Work to be completed: Repeat every entry word for word, but leave the images out of your copy.

Data shown:
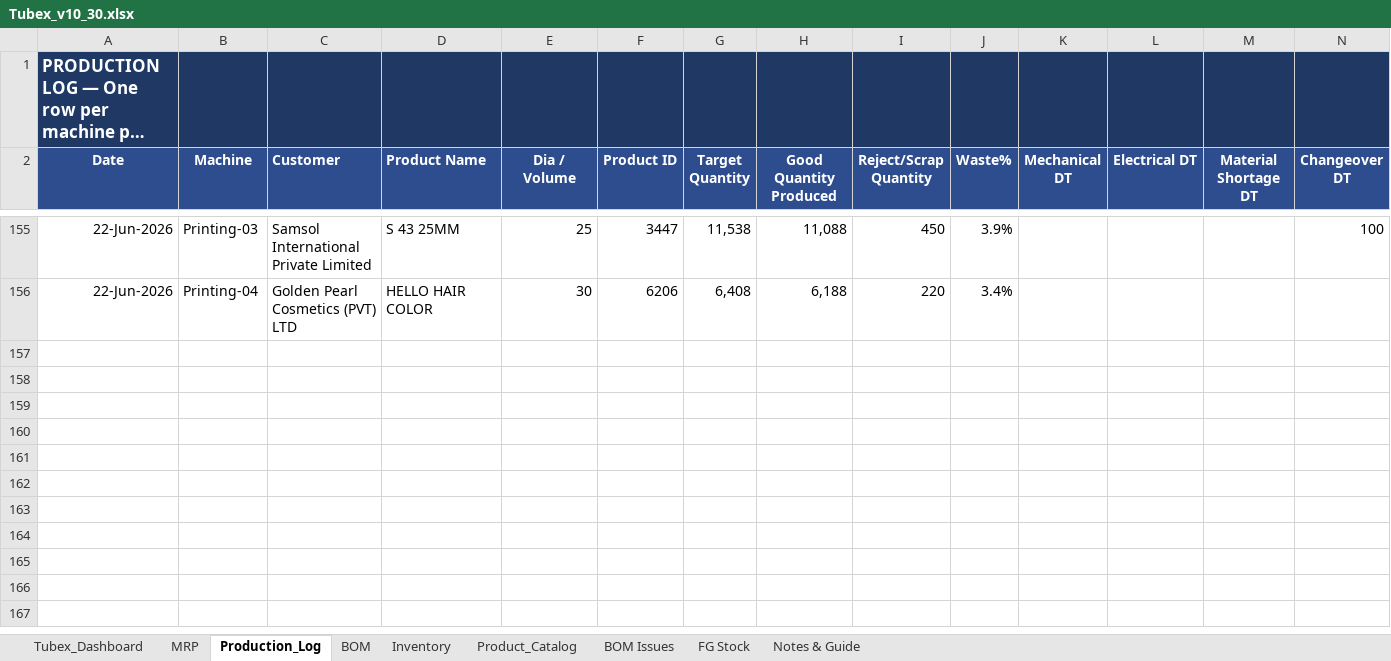
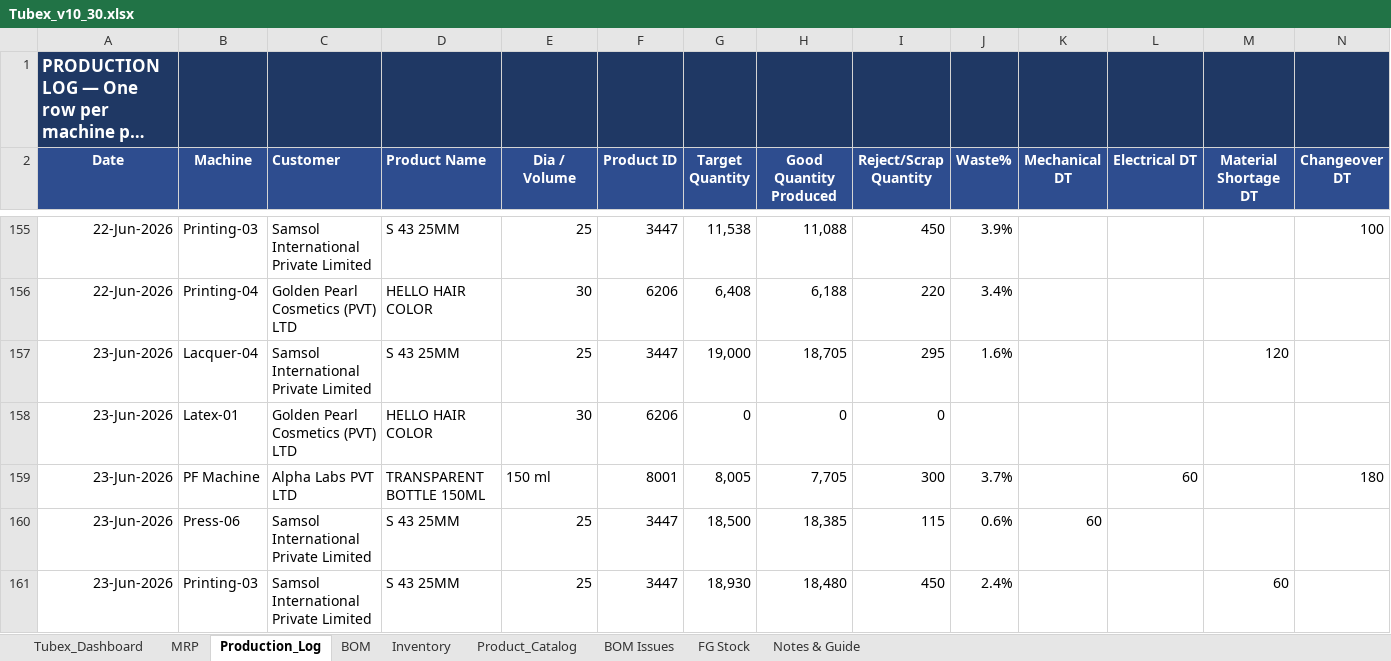
Before and after one commit to ckndr/alpha-containers, an Excel workbook: Tubex_v10_30.xlsx, sheet Production_Log, drawn as a sheet; only a part is shown, gaps mark what is left out; long unchanged cells end in …; values as stored, in another font and other column widths than the file's, no borders; rows hold the shown columns only; the diff names each change by its address in the sheet, - before the commit and + after, or states it on an @@ line.

```diff
--- a/Tubex_v10_30.xlsx (sheet Production_Log)
+++ b/Tubex_v10_30.xlsx (sheet Production_Log)
+row 157: 23-Jun-2026 | Lacquer-04 | Samsol International Private Limited | S 43 25MM | 25 | 3447 | 19,000 | 18,705 | 295 | 1.6% |  |  | 120
+row 158: 23-Jun-2026 | Latex-01 | Golden Pearl Cosmetics (PVT) LTD | HELLO HAIR COLOR | 30 | 6206 | 0 | 0 | 0
+row 159: 23-Jun-2026 | PF Machine | Alpha Labs PVT LTD | TRANSPARENT BOTTLE 150ML | 150 ml | 8001 | 8,005 | 7,705 | 300 | 3.7% |  | 60 |  | 180
+row 160: 23-Jun-2026 | Press-06 | Samsol International Private Limited | S 43 25MM | 25 | 3447 | 18,500 | 18,385 | 115 | 0.6% | 60
+row 161: 23-Jun-2026 | Printing-03 | Samsol International Private Limited | S 43 25MM | 25 | 3447 | 18,930 | 18,480 | 450 | 2.4% |  |  | 60
```
Also changed, not shown: sheet BOM, sheet Tubex_Dashboard, sheet MRP, sheet Inventory, hidden cells, 22 other files.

Exercise solution:
Before and after one commit to ckndr/alpha-containers, an Excel workbook: Tubex_v10_30.xlsx, sheet Production_Log, drawn as a sheet; only a part is shown, gaps mark what is left out; long unchanged cells end in …; values as stored, in another font and other column widths than the file's, no borders; rows hold the shown columns only; the diff names each change by its address in the sheet, - before the commit and + after, or states it on an @@ line.

```diff
--- a/Tubex_v10_30.xlsx (sheet Production_Log)
+++ b/Tubex_v10_30.xlsx (sheet Production_Log)
+row 157: 23-Jun-2026 | Lacquer-04 | Samsol International Private Limited | S 43 25MM | 25 | 3447 | 19,000 | 18,705 | 295 | 1.6% |  |  | 120
+row 158: 23-Jun-2026 | Latex-01 | Golden Pearl Cosmetics (PVT) LTD | HELLO HAIR COLOR | 30 | 6206 | 0 | 0 | 0
+row 159: 23-Jun-2026 | PF Machine | Alpha Labs PVT LTD | TRANSPARENT BOTTLE 150ML | 150 ml | 8001 | 8,005 | 7,705 | 300 | 3.7% |  | 60 |  | 180
+row 160: 23-Jun-2026 | Press-06 | Samsol International Private Limited | S 43 25MM | 25 | 3447 | 18,500 | 18,385 | 115 | 0.6% | 60
+row 161: 23-Jun-2026 | Printing-03 | Samsol International Private Limited | S 43 25MM | 25 | 3447 | 18,930 | 18,480 | 450 | 2.4% |  |  | 60
```
Also changed, not shown: sheet BOM, sheet Tubex_Dashboard, sheet MRP, sheet Inventory, hidden cells, 22 other files.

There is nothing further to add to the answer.